Due to the fact that a primary cause of hip dysplasia in dogs is a genetic predisposition, not all cases of the disease can be prevented. However, with that said, there are several ways to prevent the disease from developing and/or worsening depending on the state of your pup.
Weight and Health
As we previously mentioned, maintaining a healthy weight and a nutritionally balanced diet is one of the easiest ways that pet parents can prevent hip dysplasia. Dogs that are obese have an exorbitant amount of excess weight that puts unnecessary pressure on their joints. Obesity also leads to a slew of other potential conditions such as cardiovascular issues, skeletal diseases, and elbow dysplasia. Ensuring that your dog maintains a healthy weight is an effective way to prevent the degenerative joint disease from developing and/or worsening.
Making sure that Fido has the appropriate amount of daily exercise goes hand in hand with maintaining a healthy weight and overall health. However, this doesn't only mean making sure Fido gets enough exercise, but also making sure your dog is over-exercised. Both a lack of and an excess of exercise have direct correlations with hip dysplasia. Luckily, they are both also easily avoidable. If you are unsure about the appropriate amount of exercise that your individual dog needs be sure to speak with your veterinarian.

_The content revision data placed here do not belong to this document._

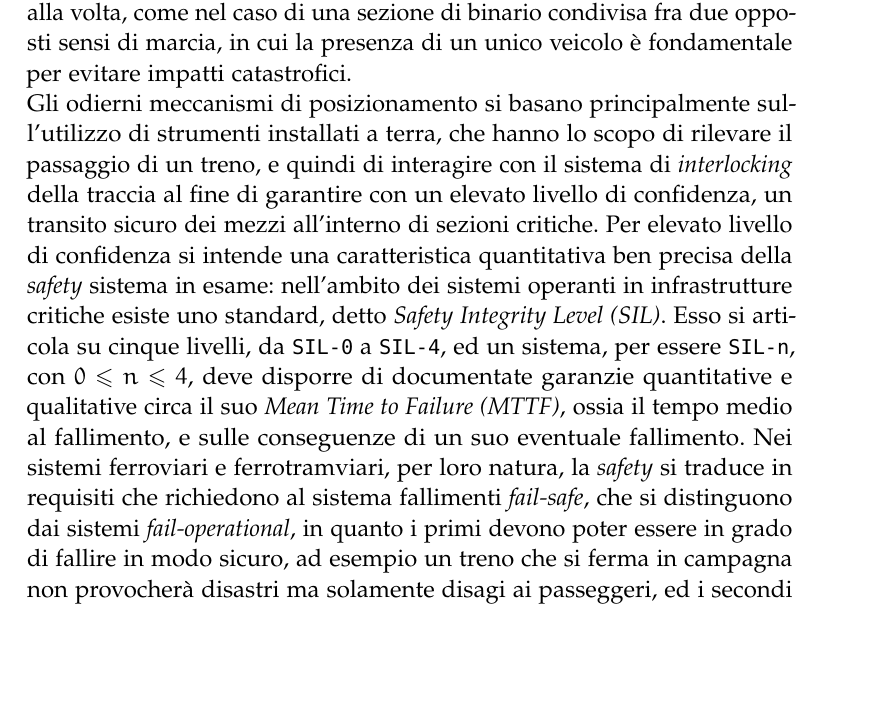
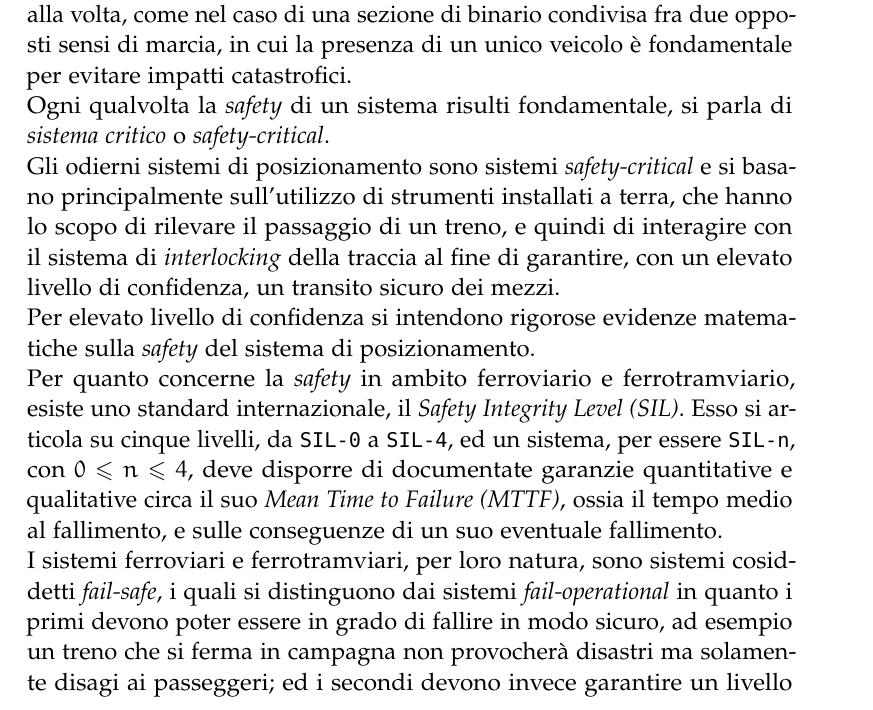
Before and after one commit to alexfoglia1/thesis, a LaTeX thesis (thesis.tex, which reads Chapters/Chapter1.tex): part of page 11 of 14, cut so that both start at the same text, the shorter picture padded with empty space. Compiled offline with pdfLaTeX; a missing font is replaced by an installed copy or a similar font; an older LaTeX class or package is replaced by its successor.

Commit message:
migliorato italiano

```diff
--- a/Chapters/Chapter1.tex
+++ b/Chapters/Chapter1.tex
@@ -30,8 +30,10 @@ Il trasporto ferrotramviario, di contro, vede l'utilizzo di treni dalle ridotte
 \end{figure}
 \section{Il Problema del Posizionamento}
 Per posizionamento ferroviario, si intende la stima della posizione di un particolare treno all'interno di una particolare traccia ferroviaria. Spesso questa stima viene espressa come progressiva chilometrica rispetto all'origine della linea, oppure pi\'u raramente come coordinata geografica.\\*
-Il problema del posizionamento sorge nel momento in cui, per ragioni di \emph{safety}, particolari sezioni di una traccia ferroviaria o ferrotramviaria, hanno caratteristiche tali da poter permettere il transito di un solo veicolo alla volta, come nel caso di una sezione di binario condivisa fra due opposti sensi di marcia, in cui la presenza di un unico veicolo \`e fondamentale per evitare impatti catastrofici.\\*
-Gli odierni meccanismi di posizionamento si basano principalmente sull'utilizzo di strumenti installati a terra, che hanno lo scopo di rilevare il passaggio di un treno, e quindi di interagire con il sistema di \emph{interlocking} della traccia al fine di garantire con un elevato livello di confidenza, un transito sicuro dei mezzi all'interno di sezioni critiche. Per elevato livello di confidenza si intende una caratteristica quantitativa ben precisa della \emph{safety} sistema in esame: nell'ambito dei sistemi operanti in infrastrutture critiche esiste uno standard, detto \emph{Safety Integrity Level (SIL)}. Esso si articola su cinque livelli, da \texttt{SIL-0} a \texttt{SIL-4}, ed un sistema, per essere \texttt{SIL-n}, con $0\le n\le 4$, deve disporre di documentate garanzie quantitative e qualitative circa il suo \emph{Mean Time to Failure (MTTF)}, ossia il tempo medio al fallimento, e sulle conseguenze di un suo eventuale fallimento. Nei sistemi ferroviari e ferrotramviari, per loro natura, la \emph{safety} si traduce in requisiti che richiedono al sistema fallimenti \emph{fail-safe}, che si distinguono dai sistemi \emph{fail-operational}, in quanto i primi devono poter essere in grado di fallire in modo sicuro, ad esempio un treno che si ferma in campagna non provocher\`a disastri ma solamente disagi ai passeggeri, ed i secondi devono invece garantire un livello minimo di operativit\`a anche in caso di fallimenti. \`E esempio di un sistema \emph{fail-operational} un aereo che ha subito un fallimento e deve effettuare un atterragio di emergenza.
+Il problema del posizionamento sorge nel momento in cui, per ragioni di \emph{safety}, particolari sezioni di una traccia ferroviaria o ferrotramviaria, hanno caratteristiche tali da poter permettere il transito di un solo veicolo alla volta, come nel caso di una sezione di binario condivisa fra due opposti sensi di marcia, in cui la presenza di un unico veicolo \`e fondamentale per evitare impatti catastrofici.\\*Ogni qualvolta la \emph{safety} di un sistema risulti fondamentale, si parla di \emph{sistema critico} o \emph{safety-critical}.\\*
+Gli odierni sistemi di posizionamento sono sistemi \emph{safety-critical} e si basano principalmente sull'utilizzo di strumenti installati a terra, che hanno lo scopo di rilevare il passaggio di un treno, e quindi di interagire con il sistema di \emph{interlocking} della traccia al fine di garantire, con un elevato livello di confidenza, un transito sicuro dei mezzi.\\*
+Per elevato livello di confidenza si intendono rigorose evidenze matematiche sulla \emph{safety} del sistema di posizionamento.\\*Per quanto concerne la \emph{safety} in ambito ferroviario e ferrotramviario, esiste uno standard internazionale, il \emph{Safety Integrity Level (SIL)}. Esso si articola su cinque livelli, da \texttt{SIL-0} a \texttt{SIL-4}, ed un sistema, per essere \texttt{SIL-n}, con $0\le n\le 4$, deve disporre di documentate garanzie quantitative e qualitative circa il suo \emph{Mean Time to Failure (MTTF)}, ossia il tempo medio al fallimento, e sulle conseguenze di un suo eventuale fallimento.\\*
+I sistemi ferroviari e ferrotramviari, per loro natura, sono sistemi cosiddetti \emph{fail-safe}, i quali si distinguono dai sistemi \emph{fail-operational} in quanto i primi devono poter essere in grado di fallire in modo sicuro, ad esempio un treno che si ferma in campagna non provocher\`a disastri ma solamente disagi ai passeggeri; ed i secondi devono invece garantire un livello minimo di operativit\`a anche in caso di fallimenti.\\*\`E esempio di un sistema \emph{fail-operational} un aereo che ha subito un fallimento e deve effettuare un atterragio di emergenza.
 \subsubsection{Odierne Tecniche di Posizionamento}
 I sistemi di posizionamento attualmente in uso sono basati su un'architettura distribuita composta dai seguenti blocchi:
 \begin{itemize}
```
Also changed, not shown: thesis.pdf, Chapters/Chapter1.tex (2 more changed lines).
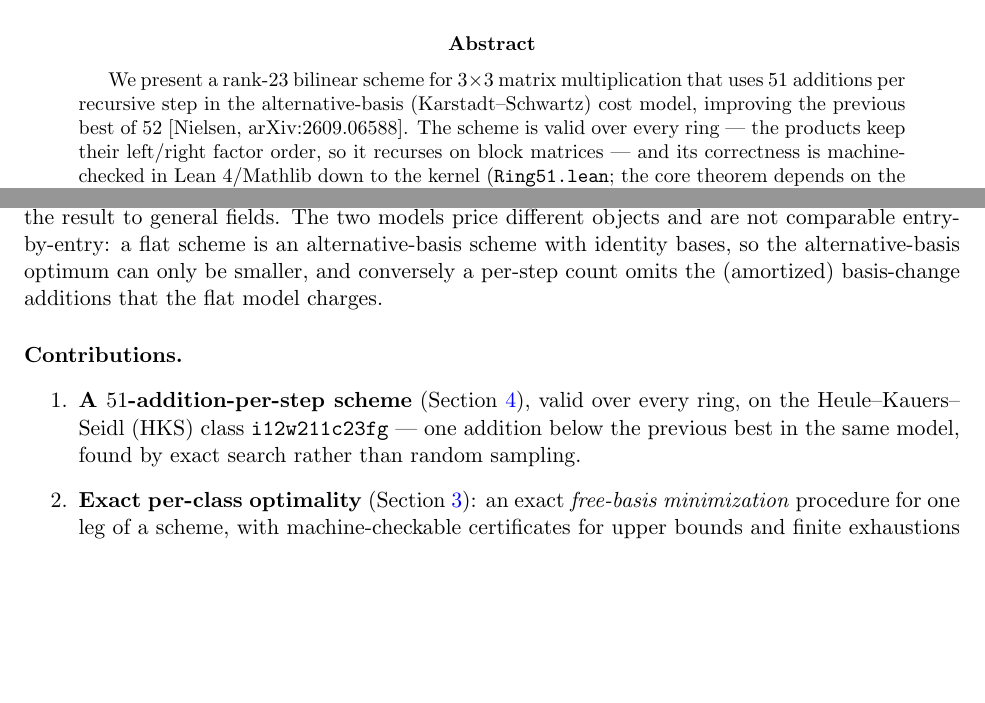
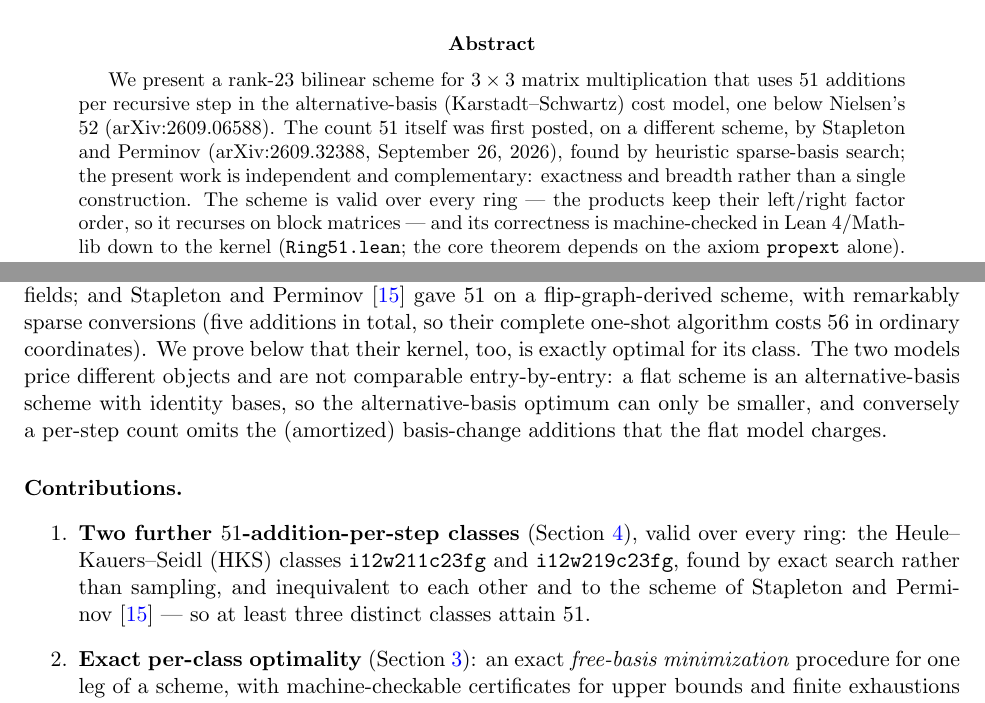
Before and after one commit to gsidebottom/logic, a LaTeX paper (doc/matmul_3x3_rank23_add51.tex): two parts of pages 1 and 2 of 9, joined at a grey line, cut so that both start at the same text, the shorter picture padded with empty space. Compiled offline with pdfLaTeX.

Commit message:
doc: ks51 paper -- credit Stapleton-Perminov's prior 51 kernel (arXiv:2609.32388), add second class + their-class optimality
Their Sept 26 posting has priority on the per-step count 51 (heuristic
sparse-basis search, five-addition conversions, 56 flat one-shot);
abstract and intro reframed accordingly: our contribution is exactness
and breadth -- two further inequivalent 51-classes (i12w211c23fg,
i12w219c23fg, the latter with the first floor-achieving leg), exact
optimality proofs for all three 51 kernels including theirs
(legs (13,12,12), verified by our tier exhaustions on their published
certificate matrices), the DB-wide sweep, the sign-gap study, and the
Lean verification.

Co-Authored-By: Claude Fable 5 <noreply@anthropic.com>

```diff
--- a/doc/matmul_3x3_rank23_add51.tex
+++ b/doc/matmul_3x3_rank23_add51.tex
@@ -26,8 +26,12 @@ Matrix Multiplication, Machine-Checked over Arbitrary Rings}
 \begin{abstract}
 We present a rank-23 bilinear scheme for $3\times3$ matrix
 multiplication that uses $51$ additions per recursive step in the
-alternative-basis (Karstadt--Schwartz) cost model, improving the
-previous best of $52$ [Nielsen, arXiv:2609.06588].  The scheme is
+alternative-basis (Karstadt--Schwartz) cost model, one below
+Nielsen's $52$ (arXiv:2609.06588).  The count $51$ itself was first
+posted, on a different scheme, by Stapleton and Perminov
+(arXiv:2609.32388, September~26, 2026), found by heuristic sparse-basis
+search; the present work is independent and complementary: exactness
+and breadth rather than a single construction.  The scheme is
 valid over every ring --- the products keep their left/right factor
 order, so it recurses on block matrices --- and its correctness is
 machine-checked in Lean~4/Mathlib down to the kernel
@@ -79,9 +83,12 @@ at every recursive step and multiply the leading constant of the
 $O(n^{\log_3 23})$ term.  Their flagship result reduced Strassen's
 $2\times2$ step from $15$ to $12$ additions.  For rank-23 $3\times3$,
 sparse-decomposition work of Beniamini and Schwartz~\cite{BS19} gave
-$61$ per step, and Nielsen~\cite{Nielsen26} recently gave $52$,
-searching random basis changes over $\F_2$ and lifting the result to
-general fields.  The two models price different objects and are not
+$61$ per step; Nielsen~\cite{Nielsen26} gave $52$, searching random
+basis changes over $\F_2$ and lifting to general fields; and Stapleton
+and Perminov~\cite{SP26} gave $51$ on a flip-graph-derived scheme,
+with remarkably sparse conversions (five additions in total, so their
+complete one-shot algorithm costs $56$ in ordinary coordinates).  We
+prove below that their kernel, too, is exactly optimal for its class.  The two models price different objects and are not
 comparable entry-by-entry: a flat scheme is an alternative-basis
 scheme with identity bases, so the alternative-basis optimum can only
 be smaller, and conversely a per-step count omits the (amortized)
@@ -89,10 +96,13 @@ basis-change additions that the flat model charges.
 
 \paragraph{Contributions.}
 \begin{enumerate}
-\item \textbf{A $51$-addition-per-step scheme} (Section~\ref{sec:result}),
-  valid over every ring, on the Heule--Kauers--Seidl (HKS) class
-  \texttt{i12w211c23fg} --- one addition below the previous best in
-  the same model, found by exact search rather than random sampling.
+\item \textbf{Two further $51$-addition-per-step classes}
+  (Section~\ref{sec:result}), valid over every ring: the
+  Heule--Kauers--Seidl (HKS) classes \texttt{i12w211c23fg} and
+  \texttt{i12w219c23fg}, found by exact search rather than sampling,
+  and inequivalent to each other and to the scheme of Stapleton and
+  Perminov~\cite{SP26} --- so at least three distinct classes attain
+  $51$.
 \item \textbf{Exact per-class optimality} (Section~\ref{sec:method}):
   an exact \emph{free-basis minimization} procedure for one leg of a
   scheme, with machine-checkable certificates for upper bounds and
@@ -390,6 +408,9 @@ a little faster}, J.\ ACM 67 (2020); SPAA 2017.
 multiplication via sparse decomposition}, SPAA 2019.
 \bibitem{Nielsen26} H.~M.~Nielsen, \emph{A 52-addition, rank-23 scheme
 for exact $3\times3$ matrix multiplication}, arXiv:2609.06588.
+\bibitem{SP26} J.~Stapleton, A.~I.~Perminov, \emph{A 51-addition
+alternative-basis kernel for rank-23 $3\times3$ matrix multiplication},
+arXiv:2609.32388.
 \end{thebibliography}
 
 \appendix
```
Also changed, not shown: doc/matmul_3x3_rank23_add51.pdf, doc/matmul_3x3_rank23_add51.tex (10 more changed lines).
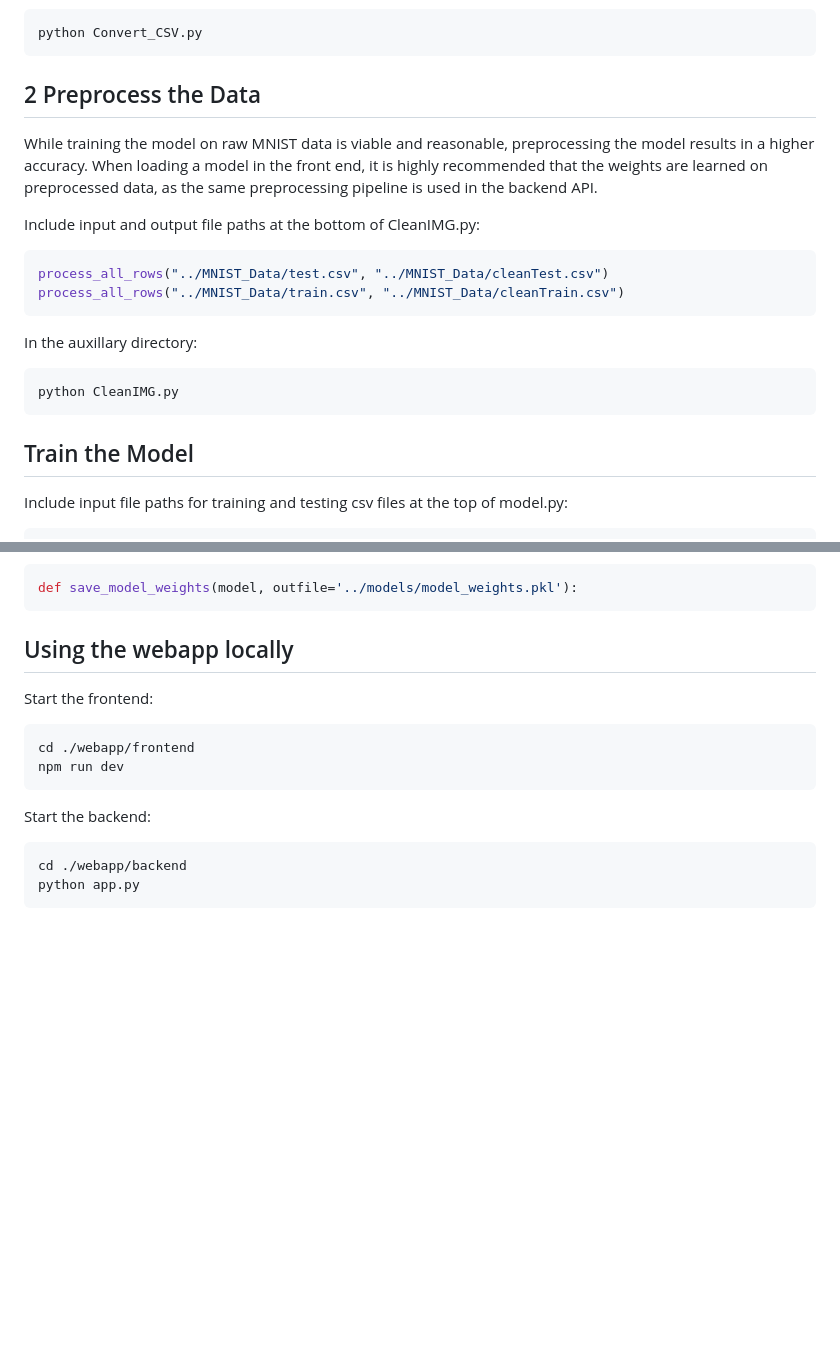
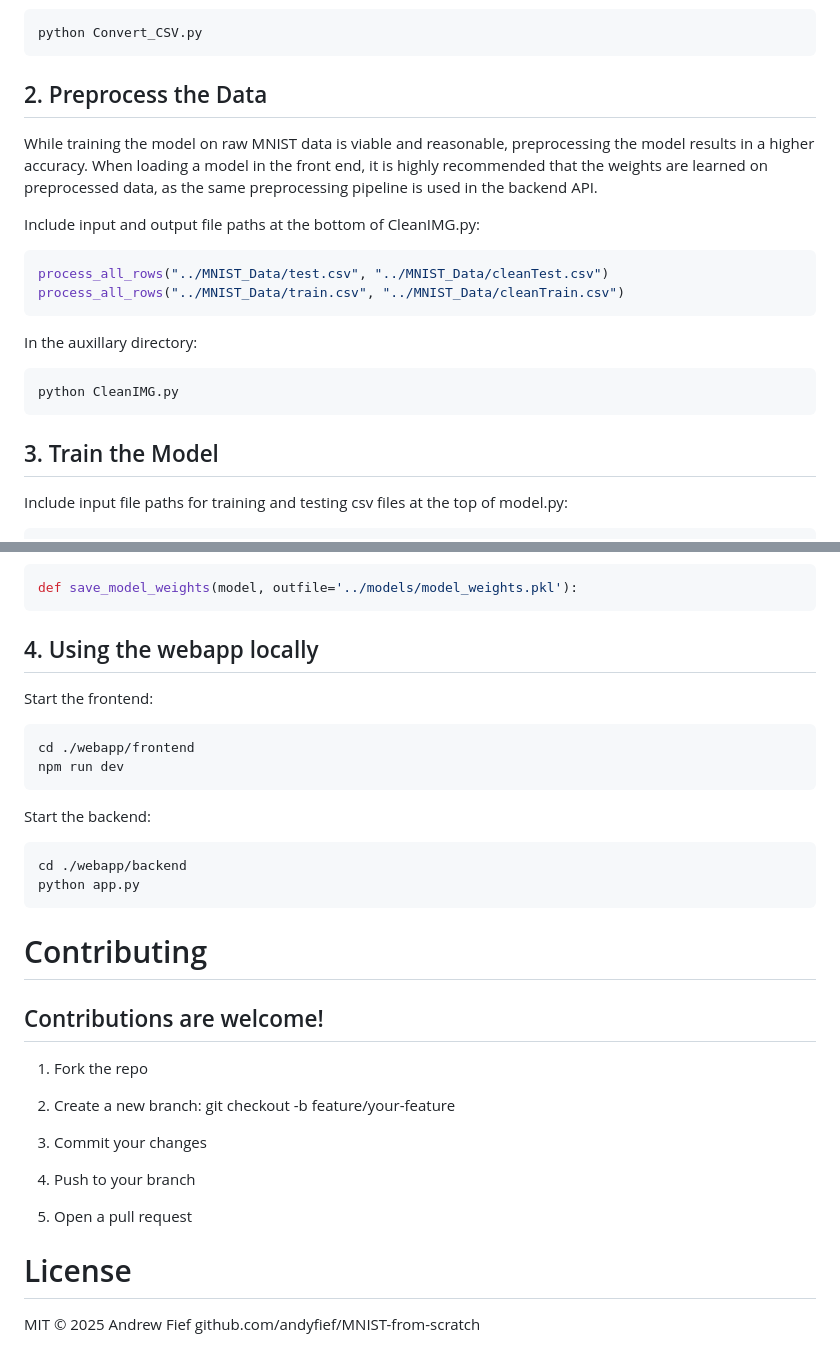
Before and after one commit to andyfief/MNIST-from-scratch, a Markdown page: README.md, 2 parts joined by grey strips. Drawn GitHub-style; blank space fills up the shorter version.

````diff
--- a/README.md
+++ b/README.md
@@ -74,7 +74,7 @@ In the auxillary directory:
 python Convert_CSV.py
 ```
 
-## 2 Preprocess the Data
+## 2. Preprocess the Data
 While training the model on raw MNIST data is viable and reasonable, preprocessing the model results in a higher accuracy.
 When loading a model in the front end, it is highly recommended that the weights are learned on preprocessed data, as the same
 preprocessing pipeline is used in the backend API.
@@ -89,7 +89,7 @@ In the auxillary directory:
 python CleanIMG.py
 ```
 
-## Train the Model
+## 3. Train the Model
 Include input file paths for training and testing csv files at the top of model.py:
 ```bash
 train_file = open('../MNIST_Data/cleanTrain.csv', 'r')
@@ -104,7 +104,7 @@ Outputs are saved by default to models/model_weights.pkl. This output file can b
 def save_model_weights(model, outfile='../models/model_weights.pkl'):
 ```
 
-## Using the webapp locally
+## 4. Using the webapp locally
 Start the frontend:
 ```bash
 cd ./webapp/frontend
@@ -115,3 +115,18 @@ Start the backend:
 cd ./webapp/backend
 python app.py
 ```
+
+# Contributing
+## Contributions are welcome!
+1. Fork the repo
+
+2. Create a new branch: git checkout -b feature/your-feature
+
+3. Commit your changes
+
+4. Push to your branch
+
+5. Open a pull request
+
+# License
+MIT © 2025 Andrew Fief github.com/andyfief/MNIST-from-scratch
````
Also changed, not shown: other parts of README.md (+1 -1 lines).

Feed Specific Formulated Dog Food
Additionally, if you have a large breed puppy it is important to keep their skeletal health in mind from an early age. Feeding your puppy a specifically formulated diet will not only give them a head start on healthy joint development, but can also prevent excessive growth or growing too quickly, both of which lead to hip dysplasia.
Furthermore, if you own a puppy at a higher risk of developing hip dysplasia it is important to make sure that they are being fed an appropriate amount of food. One study of puppies at high risk for hip dysplasia found that 2/3 of the puppies that were allowed to eat as much as they wanted went on to develop hip dysplasia. Conversely, only 1/3 of the puppies who were fed measured meals went on to develop the disease.
Another study of at-risk puppies showed that overweight German Shephard puppies were nearly twice as likely to develop hip dysplasia compared to their healthy weight counterparts.
Also, as we previously mentioned, implementing a specifically formulated supplement to your dogs diet can prove to do wonders for their joint health. Supplements such as glucosamine can help prevent arthritis and hip dysplasia and dogs that are at a higher risk of the diseases. Studies have also found that supplements designed it for joint health can also reduce the symptoms associated with hip dysplasia.
Screen Breeding Dogs
Finally, if you are breeding large breed dogs, it is important to take the necessary steps to prevent hereditary hip dysplasia. Advancements in science now allow breeders to be able to screen their dogs for the disease. The Orthopedic Foundation for Animals (OFA) has health testing that allows for breeders to know the condition of their dogs' hips before breeding them in order to prevent the hereditary disease from being passed onto puppies.
Prognosis For Dogs With Hip Dysplasia
When the disease is diagnosed in the early stages and a treatment plan is established, most dogs with hip dysplasia lead full, active lives. For this reason, among others, it is extremely important to get an accurate diagnosis from your veterinarian if you feel that your dog may have the disease. Chances are, with treatment and lifestyle changes, your dog will be able to continue living their best life.
Hip Dysplasia in Dogs: A Final Thought
At the end of the day, no one said that being a doting pet parent was going to be easy. In fact, recognizing that your beloved furry companion is in pain can be extremely hard for a pet parent. In many cases, hip dysplasia cannot be entirely prevented. However, by being able to recognize the early clinical signs of the disease, dog owners can ensure that they are able to act appropriately and in a timely manner in order to prevent any rapid progression.